“And you will add,” said Raoul, “that my last motive for considering myself insulted is the portrait that M. de Saint-Aignan well knows.”

“Is it possible? A portrait too! A change of residence, a trap-door, and a portrait! Why, my dear friend, with but one of those causes of complaint there is enough, and more than enough, for all the gentlemen in France and Spain to cut one another’s throats; and that is saying but very little.”

“Well, my dear friend, you are furnished with all you need, I suppose?”

“I shall take a second horse with me. Select your own rendezvous; and while you are waiting there you can practise some of the best passes, so as to get your limbs as elastic as possible.”

“Thank you. I shall be waiting for you in the wood of Vincennes, close to Minimes.”

“All’s right, then. Where am I to find this M. de Saint-Aignan?”

“At the Palais-Royal.”

Porthos rang a huge hand-bell. “My court suit,” he said to the servant who answered the summons, “my horse, and a led horse to accompany me.” Then turning to Raoul as soon as the servant had quitted the room, he said, “Does your father know anything about this?”

“No; I am going to write to him.”

“And d’Artagnan?”

“No, nor d’Artagnan, either. He is very cautious, you know, and might have diverted me from my purpose.”

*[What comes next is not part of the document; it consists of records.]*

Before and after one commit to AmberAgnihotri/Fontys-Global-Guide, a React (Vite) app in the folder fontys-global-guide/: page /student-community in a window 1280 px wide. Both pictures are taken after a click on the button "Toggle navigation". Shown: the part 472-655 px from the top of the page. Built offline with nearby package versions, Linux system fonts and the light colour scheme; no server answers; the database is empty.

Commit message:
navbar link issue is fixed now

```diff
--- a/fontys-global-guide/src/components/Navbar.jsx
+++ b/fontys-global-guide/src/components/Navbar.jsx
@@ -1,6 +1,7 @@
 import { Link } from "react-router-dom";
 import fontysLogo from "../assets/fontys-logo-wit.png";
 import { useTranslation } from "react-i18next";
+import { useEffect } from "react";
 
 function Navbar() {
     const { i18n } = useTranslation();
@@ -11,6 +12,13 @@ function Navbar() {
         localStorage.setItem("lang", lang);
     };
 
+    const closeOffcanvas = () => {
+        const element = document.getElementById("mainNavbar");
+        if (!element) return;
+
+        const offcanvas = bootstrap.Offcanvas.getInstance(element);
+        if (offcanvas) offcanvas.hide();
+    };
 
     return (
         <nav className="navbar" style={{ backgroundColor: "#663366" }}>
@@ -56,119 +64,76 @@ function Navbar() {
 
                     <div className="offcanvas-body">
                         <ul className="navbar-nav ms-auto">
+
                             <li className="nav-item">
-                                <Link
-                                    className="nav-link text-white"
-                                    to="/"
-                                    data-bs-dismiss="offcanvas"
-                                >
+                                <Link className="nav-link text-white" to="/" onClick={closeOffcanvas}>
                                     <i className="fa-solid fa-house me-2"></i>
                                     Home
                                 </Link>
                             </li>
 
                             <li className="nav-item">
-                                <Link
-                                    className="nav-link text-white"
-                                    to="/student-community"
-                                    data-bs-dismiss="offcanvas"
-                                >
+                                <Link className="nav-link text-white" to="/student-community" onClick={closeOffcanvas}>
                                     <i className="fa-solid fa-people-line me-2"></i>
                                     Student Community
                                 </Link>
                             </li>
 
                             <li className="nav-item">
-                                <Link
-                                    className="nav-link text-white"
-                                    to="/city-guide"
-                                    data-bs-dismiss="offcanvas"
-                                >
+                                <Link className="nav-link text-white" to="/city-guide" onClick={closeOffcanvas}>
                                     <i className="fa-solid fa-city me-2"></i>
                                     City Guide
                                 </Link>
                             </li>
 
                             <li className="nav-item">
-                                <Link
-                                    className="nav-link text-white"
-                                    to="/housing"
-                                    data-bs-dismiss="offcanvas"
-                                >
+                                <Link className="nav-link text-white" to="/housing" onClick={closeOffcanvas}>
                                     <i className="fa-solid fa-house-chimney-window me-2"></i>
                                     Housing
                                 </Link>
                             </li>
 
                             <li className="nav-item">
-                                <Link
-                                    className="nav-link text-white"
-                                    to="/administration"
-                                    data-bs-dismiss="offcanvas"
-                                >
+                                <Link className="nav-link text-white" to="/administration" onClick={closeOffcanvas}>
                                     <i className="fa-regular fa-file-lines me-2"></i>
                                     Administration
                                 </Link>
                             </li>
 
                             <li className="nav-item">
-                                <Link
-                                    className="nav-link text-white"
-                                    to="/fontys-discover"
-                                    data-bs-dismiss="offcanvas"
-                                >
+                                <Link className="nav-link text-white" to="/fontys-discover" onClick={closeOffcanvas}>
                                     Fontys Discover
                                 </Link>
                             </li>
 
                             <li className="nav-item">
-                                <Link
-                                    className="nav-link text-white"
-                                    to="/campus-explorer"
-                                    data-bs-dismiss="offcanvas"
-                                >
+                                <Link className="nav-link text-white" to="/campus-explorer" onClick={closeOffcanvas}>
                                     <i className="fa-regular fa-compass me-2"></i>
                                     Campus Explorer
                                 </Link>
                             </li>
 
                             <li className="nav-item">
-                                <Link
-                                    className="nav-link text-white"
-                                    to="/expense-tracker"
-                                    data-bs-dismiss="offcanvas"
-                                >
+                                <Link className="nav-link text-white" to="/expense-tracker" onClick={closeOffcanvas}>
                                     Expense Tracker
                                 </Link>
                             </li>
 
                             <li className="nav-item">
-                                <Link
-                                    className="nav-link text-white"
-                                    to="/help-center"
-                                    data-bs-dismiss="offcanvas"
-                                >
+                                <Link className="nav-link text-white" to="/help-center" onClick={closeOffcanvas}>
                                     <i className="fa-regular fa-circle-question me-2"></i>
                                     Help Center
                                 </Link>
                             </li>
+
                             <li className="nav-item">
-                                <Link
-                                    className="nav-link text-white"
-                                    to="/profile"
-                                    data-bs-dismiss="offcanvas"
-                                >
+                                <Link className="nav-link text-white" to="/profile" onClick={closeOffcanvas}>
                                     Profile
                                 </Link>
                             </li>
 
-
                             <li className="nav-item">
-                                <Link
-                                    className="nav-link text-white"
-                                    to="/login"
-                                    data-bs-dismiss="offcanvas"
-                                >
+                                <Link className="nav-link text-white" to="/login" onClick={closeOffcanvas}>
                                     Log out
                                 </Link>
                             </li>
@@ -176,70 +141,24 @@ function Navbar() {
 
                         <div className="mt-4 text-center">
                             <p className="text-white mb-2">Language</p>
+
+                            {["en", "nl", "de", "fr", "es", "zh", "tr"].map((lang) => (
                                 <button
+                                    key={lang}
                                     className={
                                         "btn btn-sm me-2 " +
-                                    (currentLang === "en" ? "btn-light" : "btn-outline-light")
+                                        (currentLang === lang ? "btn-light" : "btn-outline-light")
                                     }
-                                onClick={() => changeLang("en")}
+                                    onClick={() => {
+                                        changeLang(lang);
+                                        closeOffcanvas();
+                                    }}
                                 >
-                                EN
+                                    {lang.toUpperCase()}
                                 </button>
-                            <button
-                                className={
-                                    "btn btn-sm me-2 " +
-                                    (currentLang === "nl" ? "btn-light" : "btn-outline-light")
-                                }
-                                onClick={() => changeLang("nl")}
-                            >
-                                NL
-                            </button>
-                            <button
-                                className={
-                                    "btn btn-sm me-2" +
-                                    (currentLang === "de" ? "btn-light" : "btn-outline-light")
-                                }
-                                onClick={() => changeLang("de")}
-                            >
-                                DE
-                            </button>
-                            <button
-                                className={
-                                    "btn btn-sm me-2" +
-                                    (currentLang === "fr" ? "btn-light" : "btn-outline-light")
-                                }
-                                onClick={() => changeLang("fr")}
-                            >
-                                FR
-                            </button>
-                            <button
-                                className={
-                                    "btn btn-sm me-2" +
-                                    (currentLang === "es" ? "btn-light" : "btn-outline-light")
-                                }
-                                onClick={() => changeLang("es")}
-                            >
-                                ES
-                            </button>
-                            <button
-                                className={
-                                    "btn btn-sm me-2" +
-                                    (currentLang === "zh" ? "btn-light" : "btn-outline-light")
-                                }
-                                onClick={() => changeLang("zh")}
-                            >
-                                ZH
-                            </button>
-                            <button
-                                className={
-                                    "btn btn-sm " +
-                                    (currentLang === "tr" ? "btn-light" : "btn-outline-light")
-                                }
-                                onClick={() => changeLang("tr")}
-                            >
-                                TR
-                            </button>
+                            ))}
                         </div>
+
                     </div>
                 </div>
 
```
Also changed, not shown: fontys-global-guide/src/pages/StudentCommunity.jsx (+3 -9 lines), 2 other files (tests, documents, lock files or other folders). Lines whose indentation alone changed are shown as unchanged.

“D’Artagnan is a sound adviser, though,” said Porthos, astonished that in his own loyal faith in d’Artagnan any one could have thought of himself so long as there was a d’Artagnan in the world.

“Dear M. du Vallon,” replied Raoul, “do not question me any more, I implore you. I have told you all that I had to say; it is prompt action that I now expect, as sharp and decided as you know how to arrange it. That, indeed, is my reason for having chosen you.”

“You will be satisfied with me,” replied Porthos.

“Do not forget, either, that except ourselves no one must know anything of this meeting.”

“People always find these things out,” said Porthos, “when a dead body is discovered in a wood. But I promise you everything, my dear friend, except concealing the dead body. There it is; and it must be seen, as a matter of course. It is a principle of mine not to bury bodies. That has a smack of the assassin about it. Every risk must take its risk, as they say in Normandy.”

“To work, then, my dear friend!”

“Rely upon me,” said the giant, finishing the bottle, while the servant spread out upon a sofa the gorgeously decorated dress trimmed with lace. Raoul left the room, saying to himself with a secret delight: “Perfidious King! traitorous monarch! I cannot reach thee. I do not wish it; for the person of a king is sacred. But your accomplice, your panderer,- the coward who represents you,- shall pay for your crime. I will kill him in thy name, and afterwards we will think of Louise.”

  1. 53: A Domiciliary Visit
  2. Louise de la Valliere
  3. 55: Change of Residence